== What is being asked ==
Would you please copy every line below that includes the string "parts"?

(Provided records)

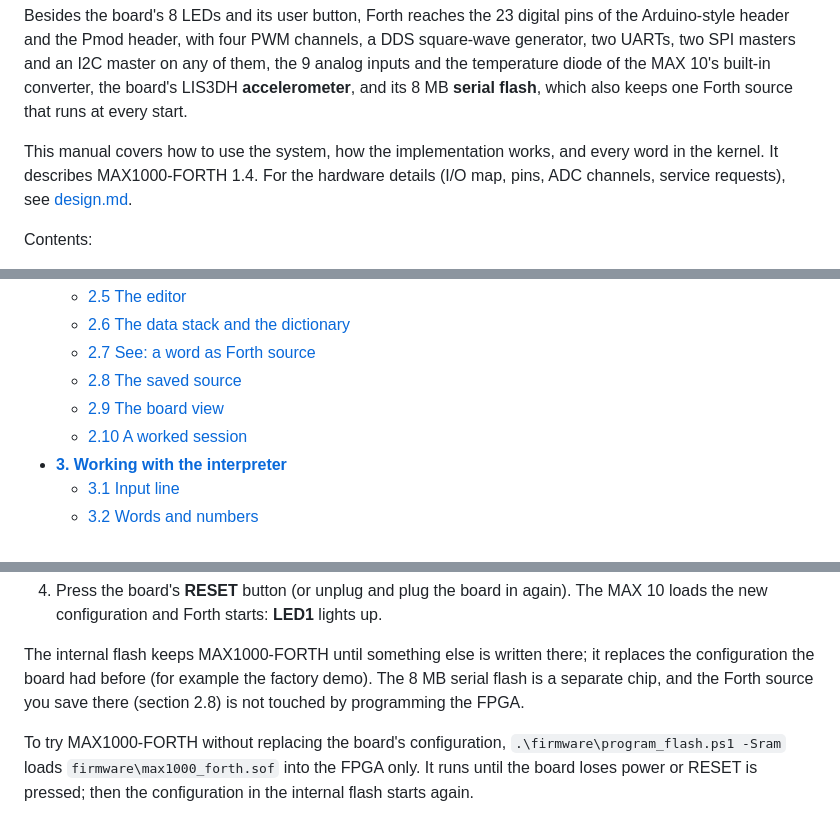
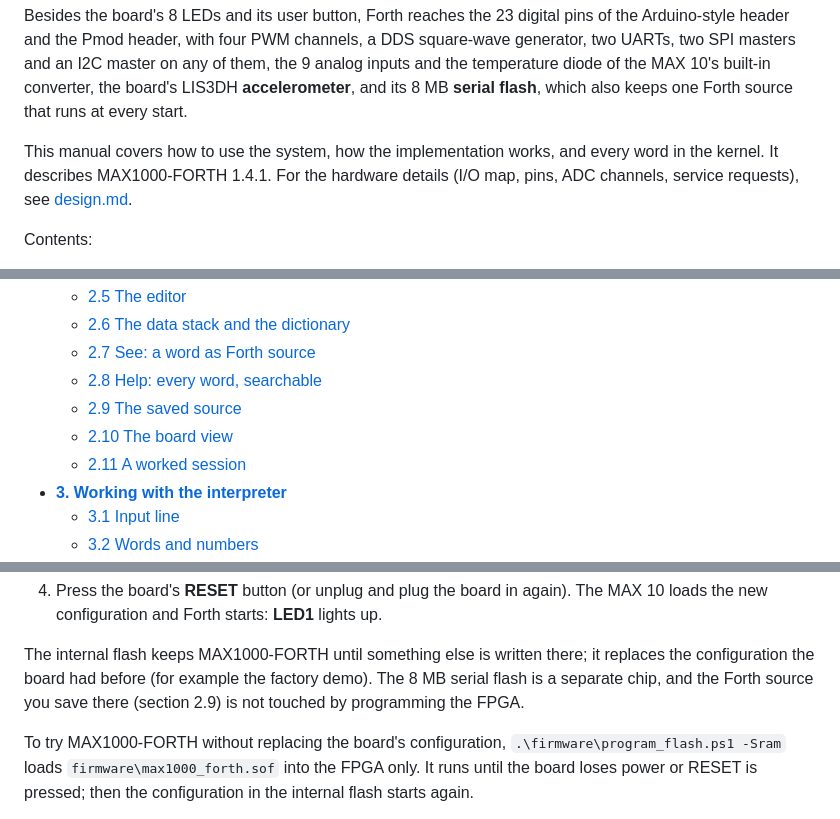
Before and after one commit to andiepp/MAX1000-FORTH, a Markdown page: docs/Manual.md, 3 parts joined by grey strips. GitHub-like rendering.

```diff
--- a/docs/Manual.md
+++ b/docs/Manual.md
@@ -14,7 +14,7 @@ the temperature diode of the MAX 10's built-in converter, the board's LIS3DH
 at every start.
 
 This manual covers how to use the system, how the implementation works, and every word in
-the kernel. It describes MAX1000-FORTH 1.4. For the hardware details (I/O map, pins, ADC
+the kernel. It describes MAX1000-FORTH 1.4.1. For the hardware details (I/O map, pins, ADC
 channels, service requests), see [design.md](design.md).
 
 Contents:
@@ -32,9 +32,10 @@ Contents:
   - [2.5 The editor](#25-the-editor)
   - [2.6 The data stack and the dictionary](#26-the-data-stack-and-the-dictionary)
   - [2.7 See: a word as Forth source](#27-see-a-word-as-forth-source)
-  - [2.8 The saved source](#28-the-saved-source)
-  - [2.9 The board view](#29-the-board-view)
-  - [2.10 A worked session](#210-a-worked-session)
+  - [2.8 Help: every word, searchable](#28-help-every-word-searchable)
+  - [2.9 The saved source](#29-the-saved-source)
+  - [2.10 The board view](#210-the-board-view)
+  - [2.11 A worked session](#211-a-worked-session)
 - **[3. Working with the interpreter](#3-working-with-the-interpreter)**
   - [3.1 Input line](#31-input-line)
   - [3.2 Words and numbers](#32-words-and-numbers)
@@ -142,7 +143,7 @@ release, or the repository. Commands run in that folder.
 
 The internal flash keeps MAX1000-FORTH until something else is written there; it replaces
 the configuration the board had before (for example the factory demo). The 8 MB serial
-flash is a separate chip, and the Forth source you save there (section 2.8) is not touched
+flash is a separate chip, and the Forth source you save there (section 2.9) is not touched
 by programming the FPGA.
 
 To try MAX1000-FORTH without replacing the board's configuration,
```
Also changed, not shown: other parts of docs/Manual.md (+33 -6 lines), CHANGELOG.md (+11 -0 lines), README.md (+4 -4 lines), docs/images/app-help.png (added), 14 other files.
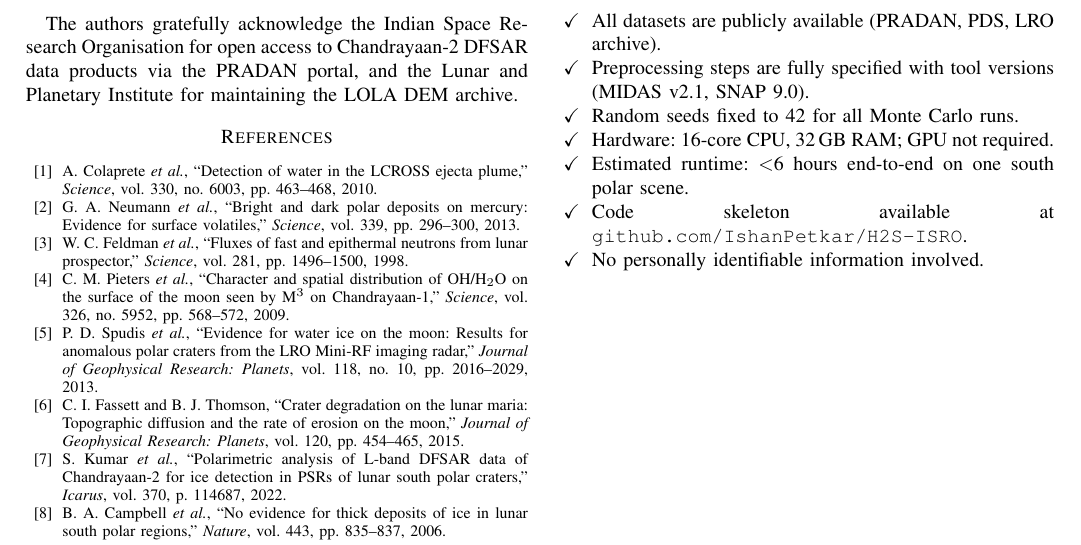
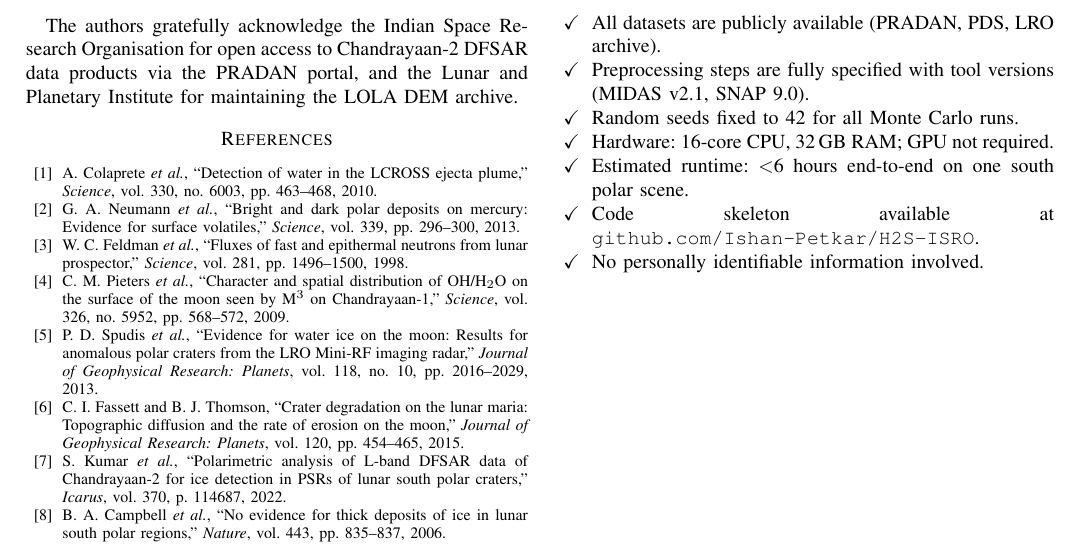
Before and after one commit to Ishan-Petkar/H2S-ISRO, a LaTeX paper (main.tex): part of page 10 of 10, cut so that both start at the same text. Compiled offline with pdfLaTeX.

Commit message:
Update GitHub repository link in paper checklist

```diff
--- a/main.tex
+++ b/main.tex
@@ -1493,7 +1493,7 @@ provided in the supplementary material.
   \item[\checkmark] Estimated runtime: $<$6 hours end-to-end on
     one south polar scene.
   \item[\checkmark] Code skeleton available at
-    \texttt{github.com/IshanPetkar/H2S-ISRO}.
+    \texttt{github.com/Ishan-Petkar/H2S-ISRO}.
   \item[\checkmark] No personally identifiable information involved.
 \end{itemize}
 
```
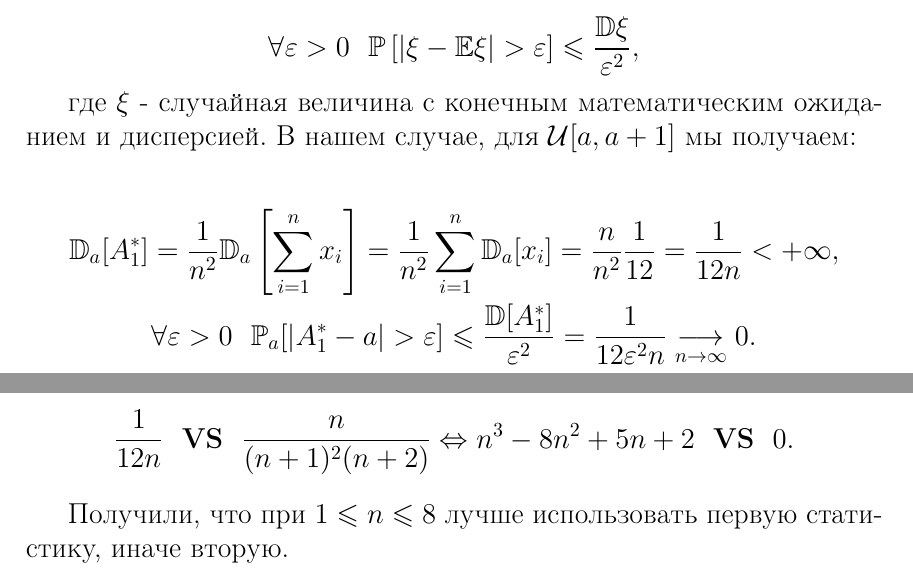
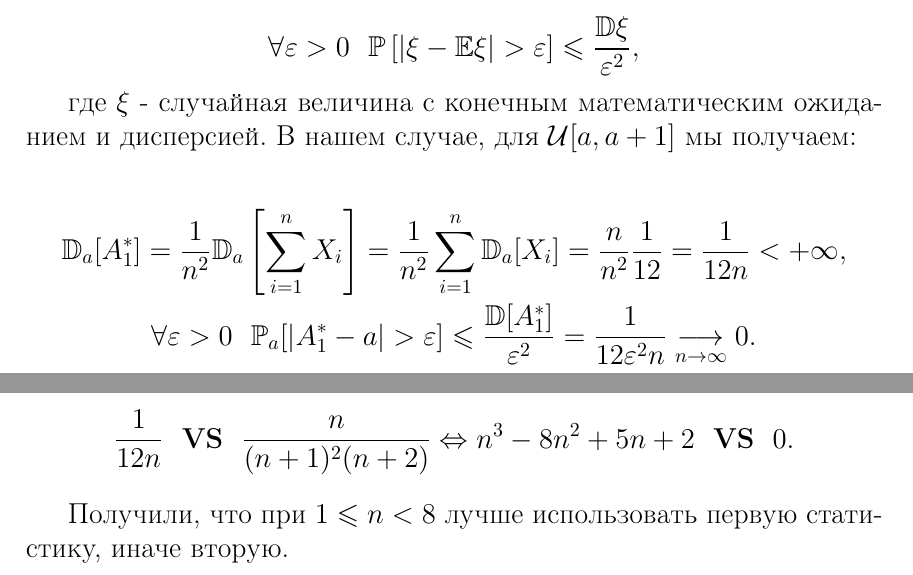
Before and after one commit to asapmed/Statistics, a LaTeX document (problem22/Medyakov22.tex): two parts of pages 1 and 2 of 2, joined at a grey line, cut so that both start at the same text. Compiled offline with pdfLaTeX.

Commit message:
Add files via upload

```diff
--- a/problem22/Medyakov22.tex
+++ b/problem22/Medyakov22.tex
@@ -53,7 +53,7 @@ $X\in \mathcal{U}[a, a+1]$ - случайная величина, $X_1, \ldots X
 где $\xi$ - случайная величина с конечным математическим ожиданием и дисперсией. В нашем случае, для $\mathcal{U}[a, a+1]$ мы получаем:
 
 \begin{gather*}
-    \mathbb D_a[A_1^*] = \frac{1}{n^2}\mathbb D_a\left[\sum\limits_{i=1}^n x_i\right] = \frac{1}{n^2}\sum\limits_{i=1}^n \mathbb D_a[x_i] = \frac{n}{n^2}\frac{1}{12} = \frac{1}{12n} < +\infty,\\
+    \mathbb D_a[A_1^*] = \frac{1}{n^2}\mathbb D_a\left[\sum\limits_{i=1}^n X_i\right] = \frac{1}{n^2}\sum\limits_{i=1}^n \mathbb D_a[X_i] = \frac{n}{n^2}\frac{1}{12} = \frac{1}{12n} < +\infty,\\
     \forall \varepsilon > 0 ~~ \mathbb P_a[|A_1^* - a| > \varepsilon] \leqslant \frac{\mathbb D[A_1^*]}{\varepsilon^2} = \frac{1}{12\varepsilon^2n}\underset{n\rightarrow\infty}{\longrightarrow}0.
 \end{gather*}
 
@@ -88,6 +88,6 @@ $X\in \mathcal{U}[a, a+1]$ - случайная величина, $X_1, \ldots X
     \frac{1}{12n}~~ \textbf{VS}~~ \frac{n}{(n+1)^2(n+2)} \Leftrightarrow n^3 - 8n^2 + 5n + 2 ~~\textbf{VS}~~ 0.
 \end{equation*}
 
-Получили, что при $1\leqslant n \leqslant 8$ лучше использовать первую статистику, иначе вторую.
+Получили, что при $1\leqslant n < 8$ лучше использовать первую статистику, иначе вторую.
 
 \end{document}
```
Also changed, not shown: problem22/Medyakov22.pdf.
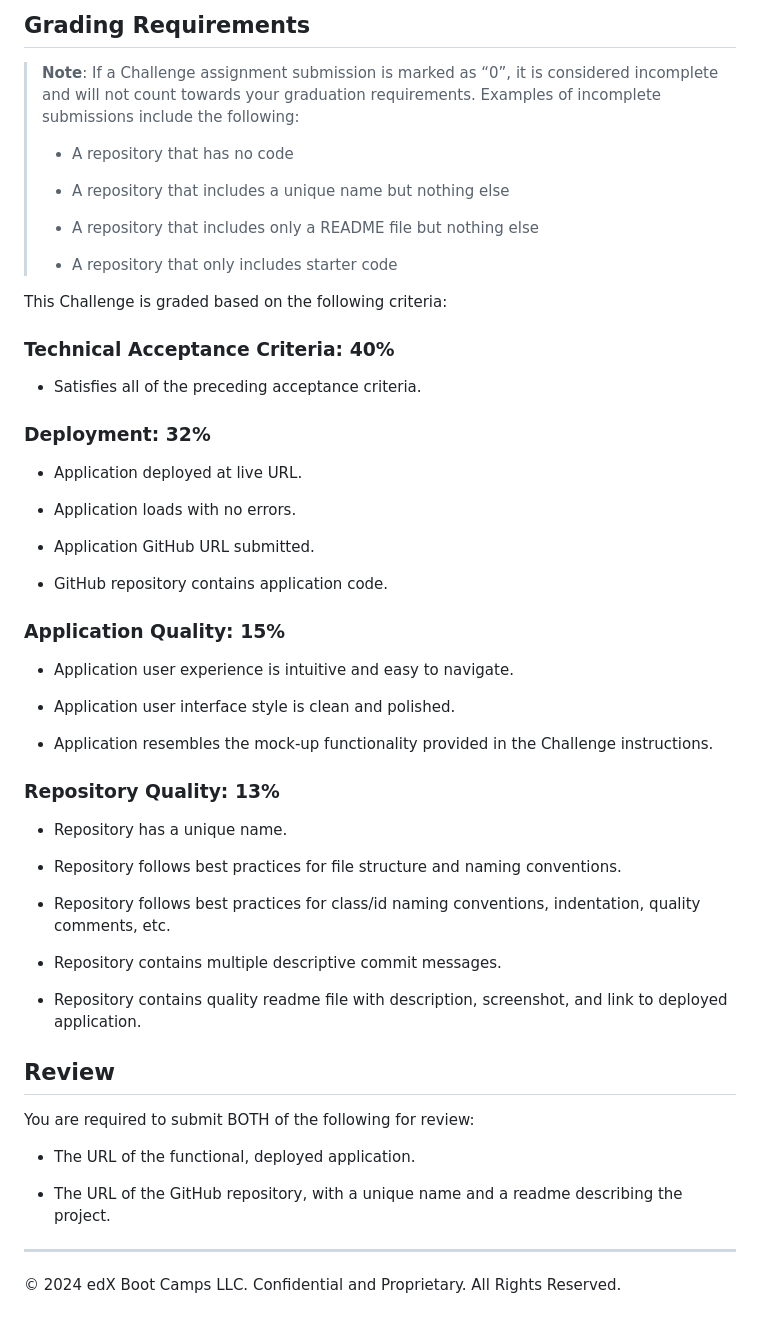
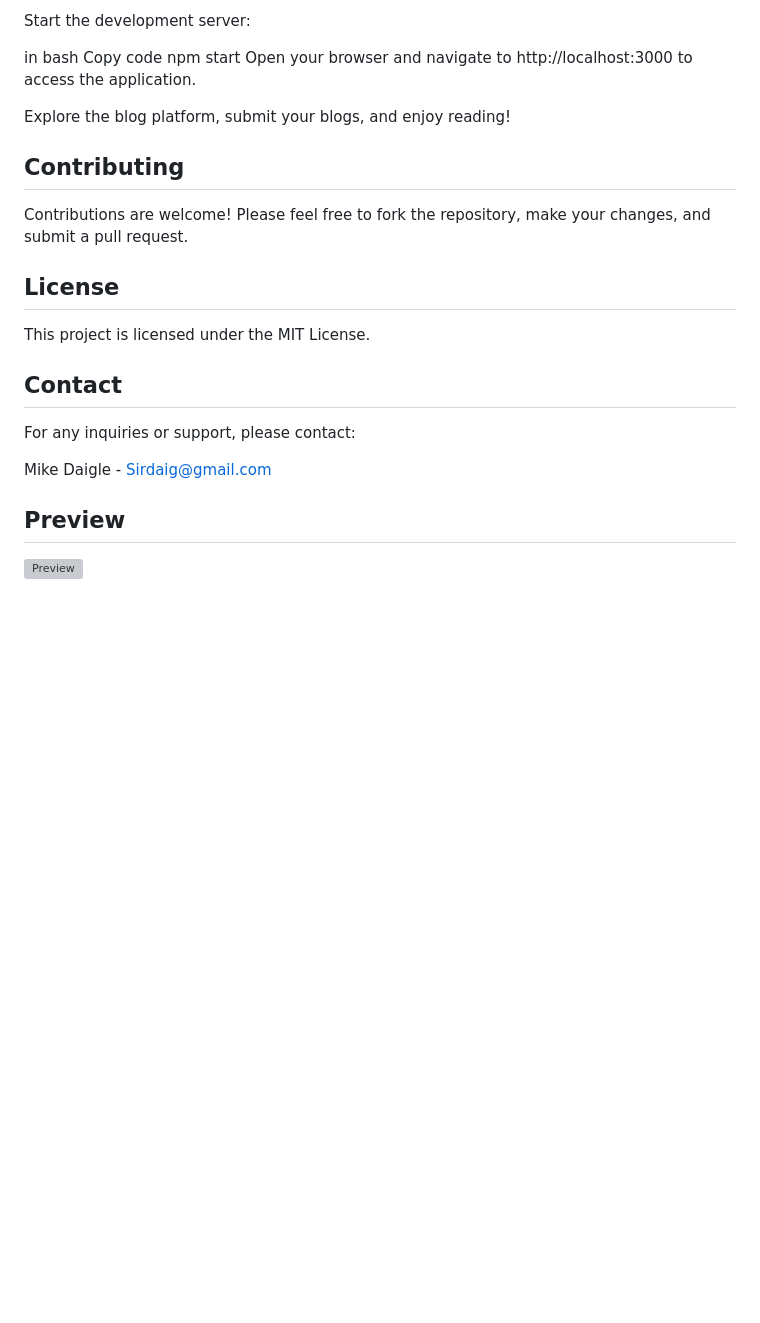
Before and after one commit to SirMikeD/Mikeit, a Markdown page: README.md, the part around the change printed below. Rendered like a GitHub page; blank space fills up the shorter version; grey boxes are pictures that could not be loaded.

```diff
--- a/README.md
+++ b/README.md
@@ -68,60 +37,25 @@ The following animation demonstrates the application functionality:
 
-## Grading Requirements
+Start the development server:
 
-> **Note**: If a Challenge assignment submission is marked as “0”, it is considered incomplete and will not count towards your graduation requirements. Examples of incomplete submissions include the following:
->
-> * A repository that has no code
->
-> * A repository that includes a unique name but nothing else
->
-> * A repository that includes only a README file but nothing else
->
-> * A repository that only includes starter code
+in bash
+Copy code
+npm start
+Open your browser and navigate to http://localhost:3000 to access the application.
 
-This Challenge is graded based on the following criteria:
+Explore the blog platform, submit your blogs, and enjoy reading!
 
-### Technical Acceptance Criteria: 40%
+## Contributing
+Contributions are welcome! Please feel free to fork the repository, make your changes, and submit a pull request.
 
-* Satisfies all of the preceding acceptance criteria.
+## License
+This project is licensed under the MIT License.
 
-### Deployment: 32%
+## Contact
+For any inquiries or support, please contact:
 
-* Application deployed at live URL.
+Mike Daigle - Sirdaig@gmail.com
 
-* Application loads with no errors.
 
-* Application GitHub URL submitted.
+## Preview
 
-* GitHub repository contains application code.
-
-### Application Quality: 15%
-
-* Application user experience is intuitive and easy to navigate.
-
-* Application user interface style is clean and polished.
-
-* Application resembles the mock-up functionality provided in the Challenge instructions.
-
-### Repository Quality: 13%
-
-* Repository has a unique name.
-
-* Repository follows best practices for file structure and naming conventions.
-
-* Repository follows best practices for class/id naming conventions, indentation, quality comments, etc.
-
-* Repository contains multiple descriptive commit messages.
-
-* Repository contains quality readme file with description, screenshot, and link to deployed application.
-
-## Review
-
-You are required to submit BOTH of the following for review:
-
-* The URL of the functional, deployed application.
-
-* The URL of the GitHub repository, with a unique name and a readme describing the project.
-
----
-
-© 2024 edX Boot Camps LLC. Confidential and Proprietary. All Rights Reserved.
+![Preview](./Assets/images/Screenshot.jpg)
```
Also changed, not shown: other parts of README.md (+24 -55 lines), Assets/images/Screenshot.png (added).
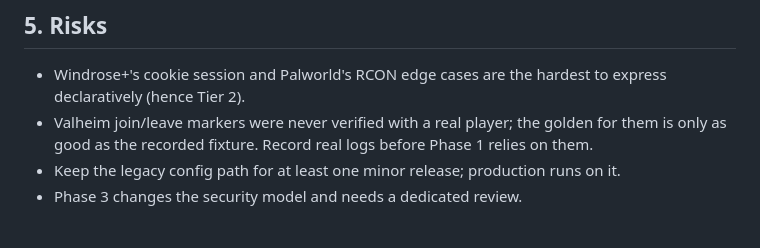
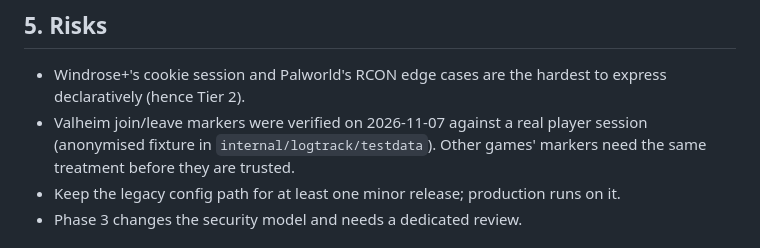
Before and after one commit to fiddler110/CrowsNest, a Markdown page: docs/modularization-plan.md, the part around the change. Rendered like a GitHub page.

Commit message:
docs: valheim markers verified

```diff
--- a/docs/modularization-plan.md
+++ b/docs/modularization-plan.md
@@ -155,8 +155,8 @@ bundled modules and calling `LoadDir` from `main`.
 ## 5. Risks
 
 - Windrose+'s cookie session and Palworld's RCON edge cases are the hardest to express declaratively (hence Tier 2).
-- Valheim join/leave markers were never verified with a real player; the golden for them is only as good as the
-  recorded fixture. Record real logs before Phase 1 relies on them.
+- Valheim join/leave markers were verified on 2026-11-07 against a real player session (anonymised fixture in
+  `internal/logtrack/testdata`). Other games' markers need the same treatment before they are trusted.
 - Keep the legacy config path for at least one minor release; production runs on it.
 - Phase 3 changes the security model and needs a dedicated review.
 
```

(End Provided records)

== Expected answer ==
Before and after one commit to andiepp/MAX1000-FORTH, a Markdown page: docs/Manual.md, 3 parts joined by grey strips. GitHub-like rendering.
Also changed, not shown: other parts of docs/Manual.md (+33 -6 lines), CHANGELOG.md (+11 -0 lines), README.md (+4 -4 lines), docs/images/app-help.png (added), 14 other files.
Before and after one commit to asapmed/Statistics, a LaTeX document (problem22/Medyakov22.tex): two parts of pages 1 and 2 of 2, joined at a grey line, cut so that both start at the same text. Compiled offline with pdfLaTeX.
Also changed, not shown: other parts of README.md (+24 -55 lines), Assets/images/Screenshot.png (added).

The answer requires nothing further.